RECORDS SHOWN:
-- -- --

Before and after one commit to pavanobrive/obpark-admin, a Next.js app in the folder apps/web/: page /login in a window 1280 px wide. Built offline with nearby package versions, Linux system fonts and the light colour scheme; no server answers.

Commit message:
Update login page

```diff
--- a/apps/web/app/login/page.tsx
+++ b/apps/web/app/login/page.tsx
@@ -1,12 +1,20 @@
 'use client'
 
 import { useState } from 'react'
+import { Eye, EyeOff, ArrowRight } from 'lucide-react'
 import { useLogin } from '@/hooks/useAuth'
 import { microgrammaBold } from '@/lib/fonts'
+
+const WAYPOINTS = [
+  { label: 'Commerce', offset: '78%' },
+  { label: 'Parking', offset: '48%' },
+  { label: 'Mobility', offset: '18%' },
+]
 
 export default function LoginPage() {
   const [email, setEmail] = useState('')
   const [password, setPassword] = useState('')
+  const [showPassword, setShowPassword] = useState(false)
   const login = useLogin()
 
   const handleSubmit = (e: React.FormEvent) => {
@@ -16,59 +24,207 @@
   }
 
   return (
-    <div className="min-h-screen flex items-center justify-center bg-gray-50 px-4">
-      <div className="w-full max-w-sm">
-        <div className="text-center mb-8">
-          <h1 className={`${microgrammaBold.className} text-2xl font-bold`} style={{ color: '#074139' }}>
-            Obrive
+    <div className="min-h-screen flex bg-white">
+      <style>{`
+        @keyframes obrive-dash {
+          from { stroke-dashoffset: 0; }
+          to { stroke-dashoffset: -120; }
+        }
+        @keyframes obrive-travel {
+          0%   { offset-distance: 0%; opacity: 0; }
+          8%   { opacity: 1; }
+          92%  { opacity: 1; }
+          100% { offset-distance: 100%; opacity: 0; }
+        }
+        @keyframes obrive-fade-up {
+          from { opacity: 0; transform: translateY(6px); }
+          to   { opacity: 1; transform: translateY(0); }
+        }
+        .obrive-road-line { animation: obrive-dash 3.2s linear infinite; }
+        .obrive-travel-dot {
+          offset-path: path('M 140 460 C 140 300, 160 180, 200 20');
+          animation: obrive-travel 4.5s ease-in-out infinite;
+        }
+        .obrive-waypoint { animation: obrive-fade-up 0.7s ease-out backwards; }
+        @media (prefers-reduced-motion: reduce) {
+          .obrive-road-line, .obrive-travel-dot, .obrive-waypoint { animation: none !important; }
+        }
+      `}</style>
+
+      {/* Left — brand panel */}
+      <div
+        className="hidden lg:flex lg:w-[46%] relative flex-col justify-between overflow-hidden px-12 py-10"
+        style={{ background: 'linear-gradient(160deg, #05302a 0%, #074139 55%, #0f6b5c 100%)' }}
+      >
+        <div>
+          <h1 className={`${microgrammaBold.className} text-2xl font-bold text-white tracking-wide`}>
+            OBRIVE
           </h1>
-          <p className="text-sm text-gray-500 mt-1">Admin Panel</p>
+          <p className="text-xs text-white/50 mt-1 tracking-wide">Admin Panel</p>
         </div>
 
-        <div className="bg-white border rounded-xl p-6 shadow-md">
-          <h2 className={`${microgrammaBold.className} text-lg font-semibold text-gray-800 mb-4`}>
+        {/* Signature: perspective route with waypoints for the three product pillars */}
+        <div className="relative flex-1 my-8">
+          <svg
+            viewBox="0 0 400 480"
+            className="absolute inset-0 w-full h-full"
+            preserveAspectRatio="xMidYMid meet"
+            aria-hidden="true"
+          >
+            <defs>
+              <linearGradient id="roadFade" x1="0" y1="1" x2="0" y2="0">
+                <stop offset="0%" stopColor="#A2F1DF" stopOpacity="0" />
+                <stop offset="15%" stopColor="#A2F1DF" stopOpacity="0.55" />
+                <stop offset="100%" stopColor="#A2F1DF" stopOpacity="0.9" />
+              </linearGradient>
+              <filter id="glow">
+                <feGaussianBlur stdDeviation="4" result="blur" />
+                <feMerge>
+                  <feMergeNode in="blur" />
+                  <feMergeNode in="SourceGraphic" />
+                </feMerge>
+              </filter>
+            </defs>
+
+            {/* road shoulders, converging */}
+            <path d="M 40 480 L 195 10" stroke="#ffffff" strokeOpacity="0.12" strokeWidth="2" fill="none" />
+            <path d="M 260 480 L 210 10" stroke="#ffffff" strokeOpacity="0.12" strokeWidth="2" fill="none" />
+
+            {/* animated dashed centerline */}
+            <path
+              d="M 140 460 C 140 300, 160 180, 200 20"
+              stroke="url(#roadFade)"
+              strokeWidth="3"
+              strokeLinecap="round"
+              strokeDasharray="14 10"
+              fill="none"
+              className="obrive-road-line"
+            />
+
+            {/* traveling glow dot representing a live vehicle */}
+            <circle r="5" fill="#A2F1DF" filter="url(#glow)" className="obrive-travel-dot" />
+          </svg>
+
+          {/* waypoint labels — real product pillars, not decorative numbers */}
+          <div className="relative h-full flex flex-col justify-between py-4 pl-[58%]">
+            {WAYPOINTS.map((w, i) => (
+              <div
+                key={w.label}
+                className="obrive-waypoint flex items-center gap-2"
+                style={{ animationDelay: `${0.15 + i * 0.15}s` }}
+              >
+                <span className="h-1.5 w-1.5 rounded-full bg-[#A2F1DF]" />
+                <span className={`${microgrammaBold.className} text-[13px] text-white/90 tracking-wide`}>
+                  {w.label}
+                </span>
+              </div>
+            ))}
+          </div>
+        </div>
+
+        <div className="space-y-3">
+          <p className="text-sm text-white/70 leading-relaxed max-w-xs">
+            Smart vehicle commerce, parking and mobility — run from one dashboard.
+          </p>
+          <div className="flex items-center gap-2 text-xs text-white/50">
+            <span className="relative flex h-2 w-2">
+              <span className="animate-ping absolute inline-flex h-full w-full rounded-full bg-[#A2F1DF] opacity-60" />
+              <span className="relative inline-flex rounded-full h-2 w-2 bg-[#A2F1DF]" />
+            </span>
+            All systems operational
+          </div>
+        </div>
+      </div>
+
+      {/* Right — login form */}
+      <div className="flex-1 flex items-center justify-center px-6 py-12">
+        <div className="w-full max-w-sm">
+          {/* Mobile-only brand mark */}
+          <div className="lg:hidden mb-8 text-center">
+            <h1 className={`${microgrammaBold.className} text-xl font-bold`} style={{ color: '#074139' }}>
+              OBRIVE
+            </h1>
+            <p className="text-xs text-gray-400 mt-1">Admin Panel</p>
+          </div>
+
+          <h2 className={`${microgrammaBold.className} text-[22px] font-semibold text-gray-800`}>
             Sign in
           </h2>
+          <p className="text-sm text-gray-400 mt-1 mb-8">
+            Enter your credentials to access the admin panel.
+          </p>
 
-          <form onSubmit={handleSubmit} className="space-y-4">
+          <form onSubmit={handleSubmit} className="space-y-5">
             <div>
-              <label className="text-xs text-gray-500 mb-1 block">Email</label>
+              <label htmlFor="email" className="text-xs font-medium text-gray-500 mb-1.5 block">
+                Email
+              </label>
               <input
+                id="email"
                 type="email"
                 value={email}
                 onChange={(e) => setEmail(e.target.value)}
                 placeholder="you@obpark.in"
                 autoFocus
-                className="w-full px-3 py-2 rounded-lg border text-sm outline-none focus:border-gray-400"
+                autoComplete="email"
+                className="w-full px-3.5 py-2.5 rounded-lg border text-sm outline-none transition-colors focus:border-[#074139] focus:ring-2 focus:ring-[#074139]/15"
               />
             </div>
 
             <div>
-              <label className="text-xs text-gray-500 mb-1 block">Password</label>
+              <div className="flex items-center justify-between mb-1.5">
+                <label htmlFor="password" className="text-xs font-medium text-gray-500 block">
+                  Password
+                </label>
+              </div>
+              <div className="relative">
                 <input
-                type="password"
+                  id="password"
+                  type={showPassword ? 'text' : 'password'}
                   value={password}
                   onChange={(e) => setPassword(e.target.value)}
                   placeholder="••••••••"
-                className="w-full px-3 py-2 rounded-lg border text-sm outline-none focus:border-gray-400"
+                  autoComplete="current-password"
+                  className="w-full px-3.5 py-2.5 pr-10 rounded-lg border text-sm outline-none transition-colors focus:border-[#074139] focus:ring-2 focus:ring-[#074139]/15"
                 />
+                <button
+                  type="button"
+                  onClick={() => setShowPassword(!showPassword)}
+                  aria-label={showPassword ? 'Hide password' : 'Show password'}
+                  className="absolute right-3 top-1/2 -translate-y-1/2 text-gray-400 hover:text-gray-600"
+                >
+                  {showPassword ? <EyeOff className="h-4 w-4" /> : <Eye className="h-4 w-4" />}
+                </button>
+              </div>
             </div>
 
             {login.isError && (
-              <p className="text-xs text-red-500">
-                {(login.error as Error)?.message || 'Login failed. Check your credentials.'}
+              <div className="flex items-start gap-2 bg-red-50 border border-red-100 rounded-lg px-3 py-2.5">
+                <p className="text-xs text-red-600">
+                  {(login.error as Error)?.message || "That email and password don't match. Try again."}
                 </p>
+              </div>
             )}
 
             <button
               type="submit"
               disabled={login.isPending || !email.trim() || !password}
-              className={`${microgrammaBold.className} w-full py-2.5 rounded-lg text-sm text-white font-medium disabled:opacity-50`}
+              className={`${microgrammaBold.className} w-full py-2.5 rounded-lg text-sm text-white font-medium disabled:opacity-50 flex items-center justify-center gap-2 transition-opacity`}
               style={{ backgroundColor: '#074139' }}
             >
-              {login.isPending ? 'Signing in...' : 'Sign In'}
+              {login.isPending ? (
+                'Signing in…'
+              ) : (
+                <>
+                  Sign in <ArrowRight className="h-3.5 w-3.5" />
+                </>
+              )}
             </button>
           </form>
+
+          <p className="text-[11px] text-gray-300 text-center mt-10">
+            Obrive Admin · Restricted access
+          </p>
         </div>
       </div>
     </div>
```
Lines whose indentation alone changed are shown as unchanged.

-- -- --

WHAT YOU SHOULD DO: Among the lines of the listing above, which ones contain the word "strokeWidth"? Show them.

THE ANSWER:
+            <path d="M 40 480 L 195 10" stroke="#ffffff" strokeOpacity="0.12" strokeWidth="2" fill="none" />
+            <path d="M 260 480 L 210 10" stroke="#ffffff" strokeOpacity="0.12" strokeWidth="2" fill="none" />
+              strokeWidth="3"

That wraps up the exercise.